§ **WORK REQUEST**
Your output should reproduce each entry exactly, with none of its pictures.

[Before-and-after page screenshots]
=== Begin Enclosure ===
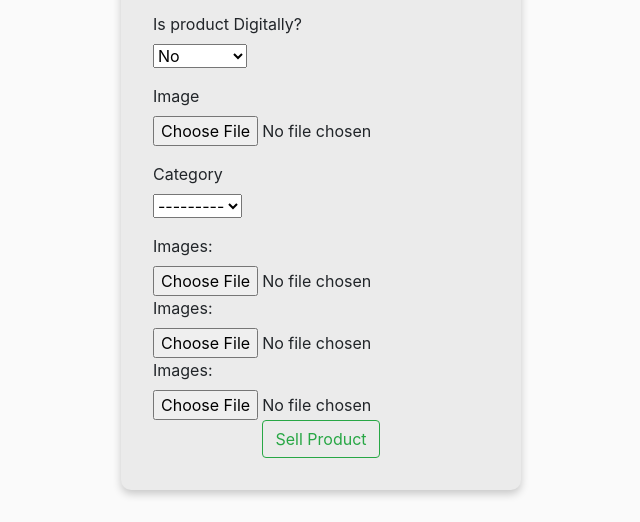
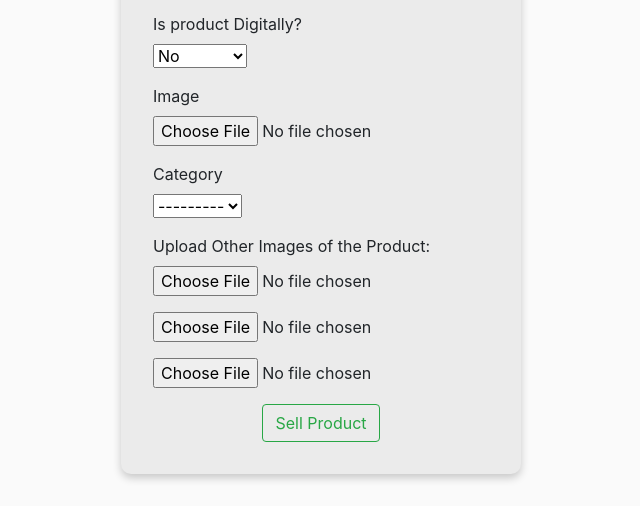
Before and after one commit to RajenRanjithkumar/ecommerce, a Django app: page /seller_add_product/ in a window 1280 px wide. Shown: the part 696-1218 px from the top of the page, without its empty margins (319-959 px from the left). After the commit the page ends 1178 px from the top, so only its background shows below. Run offline with Django 4.2, Linux system fonts and the light colour scheme; a user stored in the database is signed in; data comes from the database, SQL or seed files in the repository; both versions use the stored data as it was after the commit; some libraries are stand-ins or nearby versions.

Commit message:
Fixed layout errors Beta

```diff
--- a/ecommerce/store/forms.py
+++ b/ecommerce/store/forms.py
@@ -17,7 +17,7 @@ class ProductForm(ModelForm):
         exclude = ['seller']
 
 class ImageForm(ModelForm):
-    #image = forms.ImageField(label='Image')
+    images = forms.ImageField(label='')
     class Meta:
         model = Images
         fields = ('images', )
--- a/ecommerce/store/templates/store/seller_add_product.html
+++ b/ecommerce/store/templates/store/seller_add_product.html
@@ -37,16 +37,20 @@
 
             {% endfor %}
 
+            <label> Upload Other Images of the Product:</label>
+
             {{ formset.management_form }}
             {% for form in formset %}
-                {{ form }}
+
+                <div style="margin-bottom: 1rem;">
+                    {{ form }}
+                </div>
+
+
             {% endfor %}
 
 
-
-
-
-            <div style="text-align: center;">
+            <div style="text-align: center; margin-top: 1rem;">
                 <button class="btn btn-outline-success"   type="submit">
                     Sell Product
                 </button>
--- a/ecommerce/store/views.py
+++ b/ecommerce/store/views.py
@@ -36,9 +36,6 @@ def store(request):
     categories = Product.CHOICES
 
     print(categories)
-
-
-
 
     #search for products
     q = request.GET.get('q') if request.GET.get('q') != None else ''
```
Also changed, not shown: ecommerce/db.sqlite3, ecommerce/static/images/lg1_2Lyf9gT.jpeg (added), ecommerce/static/images/lg2_FZvzeLe.jpeg (added), ecommerce/static/images/lg3_EkQ3rfh.jpeg (added), ecommerce/static/images/lg4_RpA8vnn.jpeg (added).
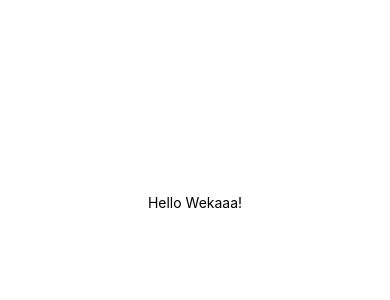
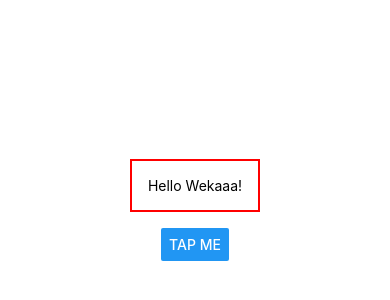
Before and after one commit to mahmoud-alwakeel/goals-app, a React Native app: screen / in a window 390 px wide. Shown: the part 220-520 px from the top of the page. Built offline with nearby package versions, Linux system fonts and the light colour scheme.

Commit message:
core components

```diff
--- a/App.js
+++ b/App.js
@@ -1,11 +1,12 @@
-import { StatusBar } from 'expo-status-bar';
-import { StyleSheet, Text, View } from 'react-native';
+// import { StatusBar } from 'expo-status-bar';
+import { Button, StyleSheet, Text, View } from 'react-native';
 
 export default function App() {
   return (
     <View style={styles.container}>
-      <Text>Hello Wekaaa!</Text>
-      <StatusBar style="auto" />
+      <Text style={styles.text}>Hello Wekaaa!</Text>
+      {/* <StatusBar style="auto" /> */}
+      <Button title='Tap me' />
     </View>
   );
 }
@@ -17,4 +18,10 @@ const styles = StyleSheet.create({
     alignItems: 'center',
     justifyContent: 'center',
   },
+  text: {
+    margin: 16,
+    borderWidth: 2,
+    borderColor: "red",
+    padding: 16,
+  },
 });
```
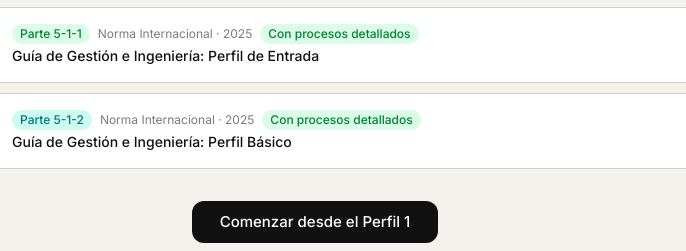
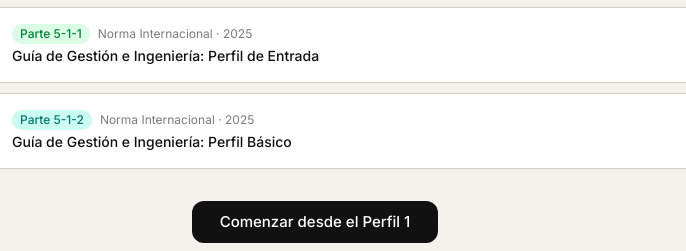
Before and after one commit to Sebas-Parra/AppPerfiles, an Astro site: page / in a window 1280 px wide. Shown: the part 1358-1609 px from the top of the page, 325-1011 px from the left. Built offline with nearby package versions, Linux system fonts and the light colour scheme; Astro itself is replaced by a stand-in of ours.

Commit message:
refactor: remove conditional badge for detailed processes in profiles

```diff
--- a/src/pages/index.astro
+++ b/src/pages/index.astro
@@ -74,9 +74,6 @@ const divisions = getDivisions();
                 <div class="flex items-center gap-2 mb-0.5 flex-wrap">
                   <span class={`text-xs font-medium px-2 py-0.5 rounded-full ${tokens.badge}`}>Parte {division.partNumber}</span>
                   <span class="text-xs text-[#7b7b78]">{division.documentType === "IS" ? "Norma Internacional" : "Informe Técnico"} · {division.year}</span>
-                  {division.profileId && (
-                    <span class="text-xs px-2 py-0.5 rounded-full bg-green-100 text-green-700 font-medium">Con procesos detallados</span>
-                  )}
                 </div>
                 <p class="font-medium text-[#111111] text-sm truncate">{division.name}</p>
               </div>
```
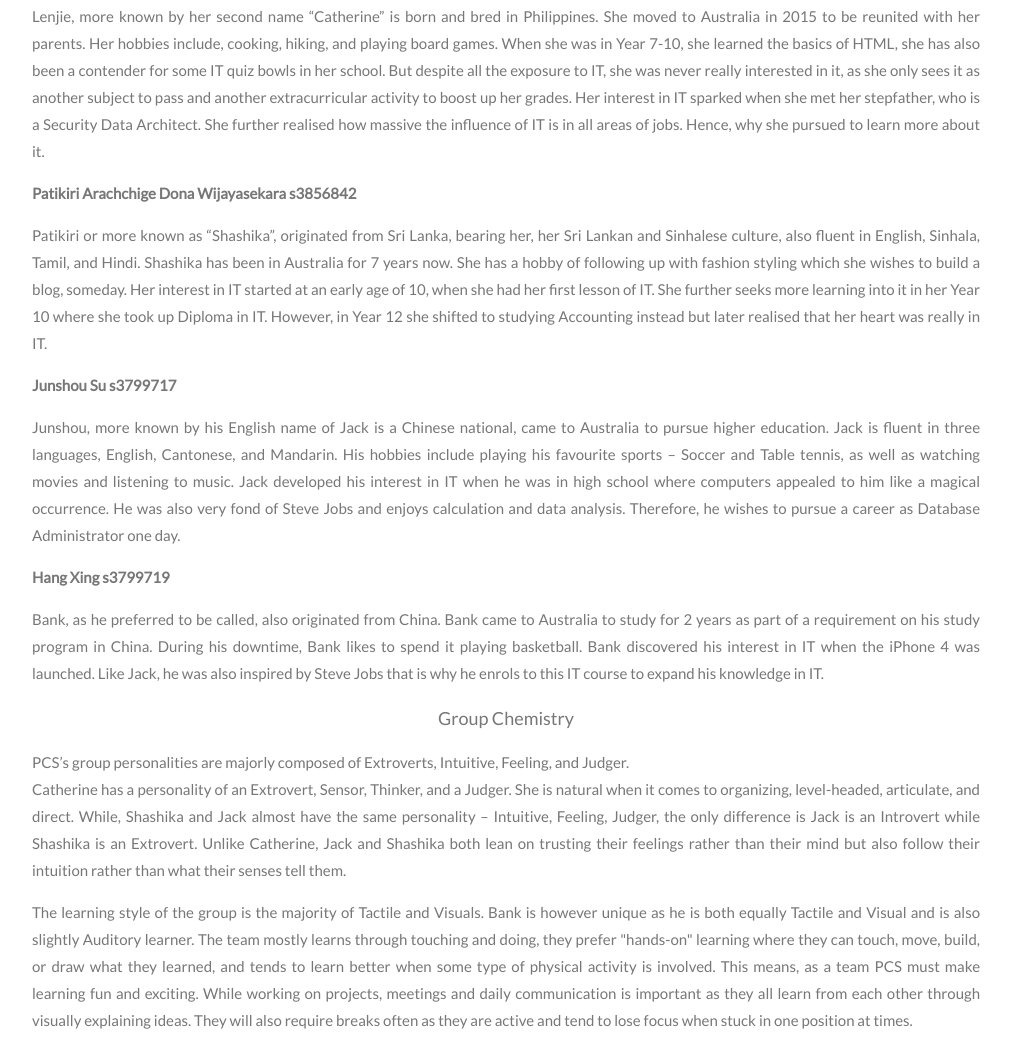
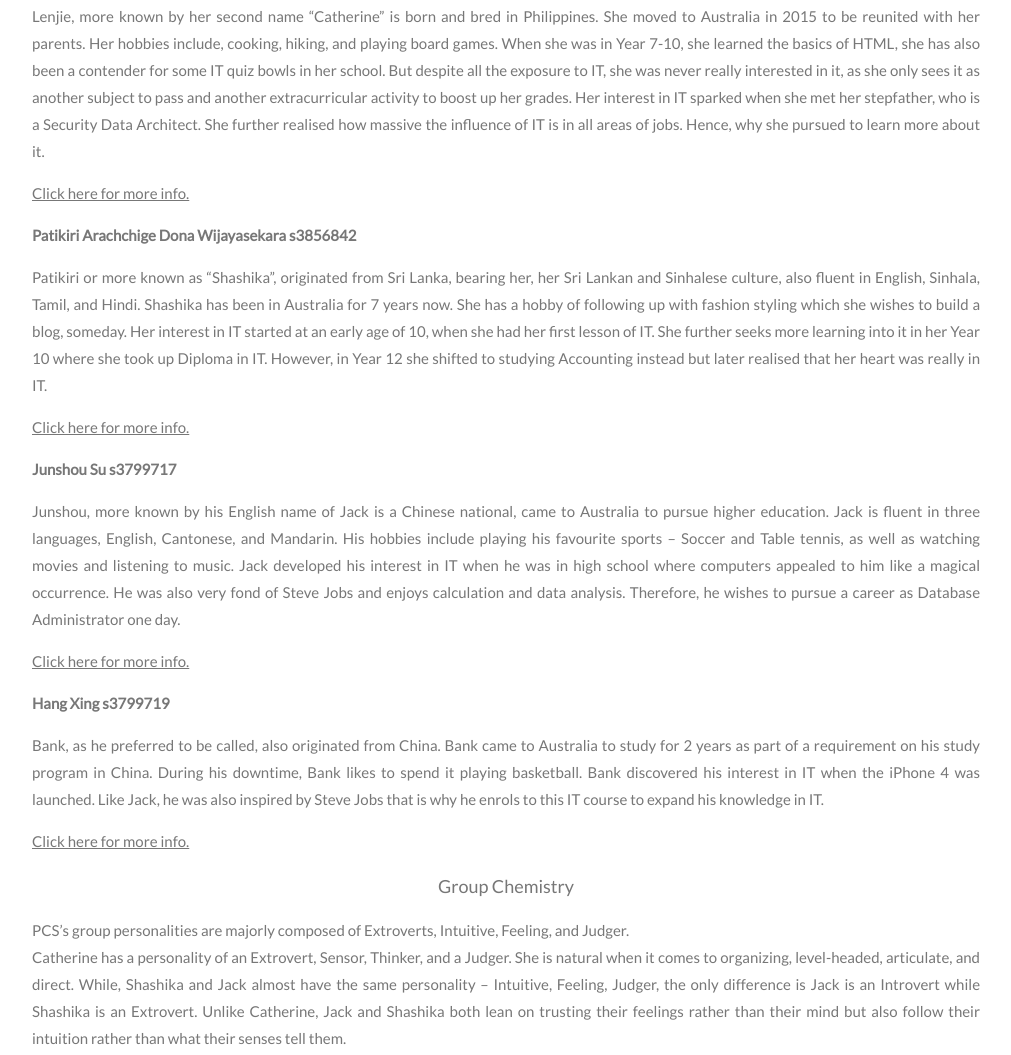
Before and after one commit to lenjiecunanan/PCS, a plain HTML site: page index.html in a window 1280 px wide. Shown: the part 494-1549 px from the top of the page, without its empty margins (134-1145 px from the left). Drawn offline with nearby package versions, Linux system fonts and the light colour scheme.

Commit message:
Update index.html

```diff
--- a/index.html
+++ b/index.html
@@ -107,9 +107,13 @@ body, html {
 
   <div>
 
-    <p> <b> Lenjie Cunanan s3660421 </b> </p>
+   <p> <b> Lenjie Cunanan s3660421 </b> </p>
     <p>
 Lenjie, more known by her second name “Catherine” is born and bred in Philippines. She moved to Australia in 2015 to be reunited with her parents. Her hobbies include, cooking, hiking, and playing board games. When she was in Year 7-10, she learned the basics of HTML, she has also been a contender for some IT quiz bowls in her school. But despite all the exposure to IT, she was never really interested in it, as she only sees it as another subject to pass and another extracurricular activity to boost up her grades. Her interest in IT sparked when she met her stepfather, who is a Security Data Architect. She further realised how massive the influence of IT is in all areas of jobs. Hence, why she pursued to learn more about it.
+  </p>
+
+  <p>
+  <a href="https://lenjiecunanan.github.io/s3660421/">Click here for more info.</a>
   </p>
 
     <p> <b> Patikiri Arachchige Dona Wijayasekara s3856842 </b> <p>
@@ -117,15 +121,27 @@ Lenjie, more known by her second name “Catherine” is born and bred in Philip
 Patikiri or more known as “Shashika”, originated from Sri Lanka, bearing her, her Sri Lankan and Sinhalese culture, also fluent in English, Sinhala, Tamil, and Hindi. Shashika has been in Australia for 7 years now. She has a hobby of following up with fashion styling which she wishes to build a blog, someday. Her interest in IT started at an early age of 10, when she had her first lesson of IT. She further seeks more learning into it in her Year 10 where she took up Diploma in IT. However, in Year 12 she shifted to studying Accounting instead but later realised that her heart was really in IT.
     </p>
 
+      <p>
+  <a href="http://s3856842.s3-website-us-east-1.amazonaws.com/">Click here for more info.</a>
+  </p>
+
     <p> <b> Junshou Su s3799717 </b> </p>
     <p>
 Junshou, more known by his English name of Jack is a Chinese national, came to Australia to pursue higher education. Jack is fluent in three languages, English, Cantonese, and Mandarin. His hobbies include playing his favourite sports – Soccer and Table tennis, as well as watching movies and listening to music. Jack developed his interest in IT when he was in high school where computers appealed to him like a magical occurrence. He was also very fond of Steve Jobs and enjoys calculation and data analysis. Therefore, he wishes to pursue a career as Database Administrator one day.
     </p>
 
+     <p>
+  <a href="https://s3799717.s3.amazonaws.com/assignment1.html">Click here for more info.</a>
+  </p>
+
     <p> <b> Hang Xing s3799719 </b> </p>
     <p>
 Bank, as he preferred to be called, also originated from China. Bank came to Australia to study for 2 years as part of a requirement on his study program in China. During his downtime, Bank likes to spend it playing basketball. Bank discovered his interest in IT when the iPhone 4 was launched. Like Jack, he was also inspired by Steve Jobs that is why he enrols to this IT course to expand his knowledge in IT.
     </p>
+
+      <p>
+  <a href="https://myprofile1.s3.amazonaws.com/index.html">Click here for more info.</a>
+  </p>
 
 <p> <h5> <center> Group Chemistry </h5> </center> </p>
 <p>
```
=== End Enclosure ===
§ **PROBLEM SOLUTION**
Before and after one commit to RajenRanjithkumar/ecommerce, a Django app: page /seller_add_product/ in a window 1280 px wide. Shown: the part 696-1218 px from the top of the page, without its empty margins (319-959 px from the left). After the commit the page ends 1178 px from the top, so only its background shows below. Run offline with Django 4.2, Linux system fonts and the light colour scheme; a user stored in the database is signed in; data comes from the database, SQL or seed files in the repository; both versions use the stored data as it was after the commit; some libraries are stand-ins or nearby versions.

Commit message:
Fixed layout errors Beta

```diff
--- a/ecommerce/store/forms.py
+++ b/ecommerce/store/forms.py
@@ -17,7 +17,7 @@ class ProductForm(ModelForm):
         exclude = ['seller']
 
 class ImageForm(ModelForm):
-    #image = forms.ImageField(label='Image')
+    images = forms.ImageField(label='')
     class Meta:
         model = Images
         fields = ('images', )
--- a/ecommerce/store/templates/store/seller_add_product.html
+++ b/ecommerce/store/templates/store/seller_add_product.html
@@ -37,16 +37,20 @@
 
             {% endfor %}
 
+            <label> Upload Other Images of the Product:</label>
+
             {{ formset.management_form }}
             {% for form in formset %}
-                {{ form }}
+
+                <div style="margin-bottom: 1rem;">
+                    {{ form }}
+                </div>
+
+
             {% endfor %}
 
 
-
-
-
-            <div style="text-align: center;">
+            <div style="text-align: center; margin-top: 1rem;">
                 <button class="btn btn-outline-success"   type="submit">
                     Sell Product
                 </button>
--- a/ecommerce/store/views.py
+++ b/ecommerce/store/views.py
@@ -36,9 +36,6 @@ def store(request):
     categories = Product.CHOICES
 
     print(categories)
-
-
-
 
     #search for products
     q = request.GET.get('q') if request.GET.get('q') != None else ''
```
Also changed, not shown: ecommerce/db.sqlite3, ecommerce/static/images/lg1_2Lyf9gT.jpeg (added), ecommerce/static/images/lg2_FZvzeLe.jpeg (added), ecommerce/static/images/lg3_EkQ3rfh.jpeg (added), ecommerce/static/images/lg4_RpA8vnn.jpeg (added).
Before and after one commit to mahmoud-alwakeel/goals-app, a React Native app: screen / in a window 390 px wide. Shown: the part 220-520 px from the top of the page. Built offline with nearby package versions, Linux system fonts and the light colour scheme.

Commit message:
core components

```diff
--- a/App.js
+++ b/App.js
@@ -1,11 +1,12 @@
-import { StatusBar } from 'expo-status-bar';
-import { StyleSheet, Text, View } from 'react-native';
+// import { StatusBar } from 'expo-status-bar';
+import { Button, StyleSheet, Text, View } from 'react-native';
 
 export default function App() {
   return (
     <View style={styles.container}>
-      <Text>Hello Wekaaa!</Text>
-      <StatusBar style="auto" />
+      <Text style={styles.text}>Hello Wekaaa!</Text>
+      {/* <StatusBar style="auto" /> */}
+      <Button title='Tap me' />
     </View>
   );
 }
@@ -17,4 +18,10 @@ const styles = StyleSheet.create({
     alignItems: 'center',
     justifyContent: 'center',
   },
+  text: {
+    margin: 16,
+    borderWidth: 2,
+    borderColor: "red",
+    padding: 16,
+  },
 });
```
Before and after one commit to Sebas-Parra/AppPerfiles, an Astro site: page / in a window 1280 px wide. Shown: the part 1358-1609 px from the top of the page, 325-1011 px from the left. Built offline with nearby package versions, Linux system fonts and the light colour scheme; Astro itself is replaced by a stand-in of ours.

Commit message:
refactor: remove conditional badge for detailed processes in profiles

```diff
--- a/src/pages/index.astro
+++ b/src/pages/index.astro
@@ -74,9 +74,6 @@ const divisions = getDivisions();
                 <div class="flex items-center gap-2 mb-0.5 flex-wrap">
                   <span class={`text-xs font-medium px-2 py-0.5 rounded-full ${tokens.badge}`}>Parte {division.partNumber}</span>
                   <span class="text-xs text-[#7b7b78]">{division.documentType === "IS" ? "Norma Internacional" : "Informe Técnico"} · {division.year}</span>
-                  {division.profileId && (
-                    <span class="text-xs px-2 py-0.5 rounded-full bg-green-100 text-green-700 font-medium">Con procesos detallados</span>
-                  )}
                 </div>
                 <p class="font-medium text-[#111111] text-sm truncate">{division.name}</p>
               </div>
```
Before and after one commit to lenjiecunanan/PCS, a plain HTML site: page index.html in a window 1280 px wide. Shown: the part 494-1549 px from the top of the page, without its empty margins (134-1145 px from the left). Drawn offline with nearby package versions, Linux system fonts and the light colour scheme.

Commit message:
Update index.html

```diff
--- a/index.html
+++ b/index.html
@@ -107,9 +107,13 @@ body, html {
 
   <div>
 
-    <p> <b> Lenjie Cunanan s3660421 </b> </p>
+   <p> <b> Lenjie Cunanan s3660421 </b> </p>
     <p>
 Lenjie, more known by her second name “Catherine” is born and bred in Philippines. She moved to Australia in 2015 to be reunited with her parents. Her hobbies include, cooking, hiking, and playing board games. When she was in Year 7-10, she learned the basics of HTML, she has also been a contender for some IT quiz bowls in her school. But despite all the exposure to IT, she was never really interested in it, as she only sees it as another subject to pass and another extracurricular activity to boost up her grades. Her interest in IT sparked when she met her stepfather, who is a Security Data Architect. She further realised how massive the influence of IT is in all areas of jobs. Hence, why she pursued to learn more about it.
+  </p>
+
+  <p>
+  <a href="https://lenjiecunanan.github.io/s3660421/">Click here for more info.</a>
   </p>
 
     <p> <b> Patikiri Arachchige Dona Wijayasekara s3856842 </b> <p>
@@ -117,15 +121,27 @@ Lenjie, more known by her second name “Catherine” is born and bred in Philip
 Patikiri or more known as “Shashika”, originated from Sri Lanka, bearing her, her Sri Lankan and Sinhalese culture, also fluent in English, Sinhala, Tamil, and Hindi. Shashika has been in Australia for 7 years now. She has a hobby of following up with fashion styling which she wishes to build a blog, someday. Her interest in IT started at an early age of 10, when she had her first lesson of IT. She further seeks more learning into it in her Year 10 where she took up Diploma in IT. However, in Year 12 she shifted to studying Accounting instead but later realised that her heart was really in IT.
     </p>
 
+      <p>
+  <a href="http://s3856842.s3-website-us-east-1.amazonaws.com/">Click here for more info.</a>
+  </p>
+
     <p> <b> Junshou Su s3799717 </b> </p>
     <p>
 Junshou, more known by his English name of Jack is a Chinese national, came to Australia to pursue higher education. Jack is fluent in three languages, English, Cantonese, and Mandarin. His hobbies include playing his favourite sports – Soccer and Table tennis, as well as watching movies and listening to music. Jack developed his interest in IT when he was in high school where computers appealed to him like a magical occurrence. He was also very fond of Steve Jobs and enjoys calculation and data analysis. Therefore, he wishes to pursue a career as Database Administrator one day.
     </p>
 
+     <p>
+  <a href="https://s3799717.s3.amazonaws.com/assignment1.html">Click here for more info.</a>
+  </p>
+
     <p> <b> Hang Xing s3799719 </b> </p>
     <p>
 Bank, as he preferred to be called, also originated from China. Bank came to Australia to study for 2 years as part of a requirement on his study program in China. During his downtime, Bank likes to spend it playing basketball. Bank discovered his interest in IT when the iPhone 4 was launched. Like Jack, he was also inspired by Steve Jobs that is why he enrols to this IT course to expand his knowledge in IT.
     </p>
+
+      <p>
+  <a href="https://myprofile1.s3.amazonaws.com/index.html">Click here for more info.</a>
+  </p>
 
 <p> <h5> <center> Group Chemistry </h5> </center> </p>
 <p>
```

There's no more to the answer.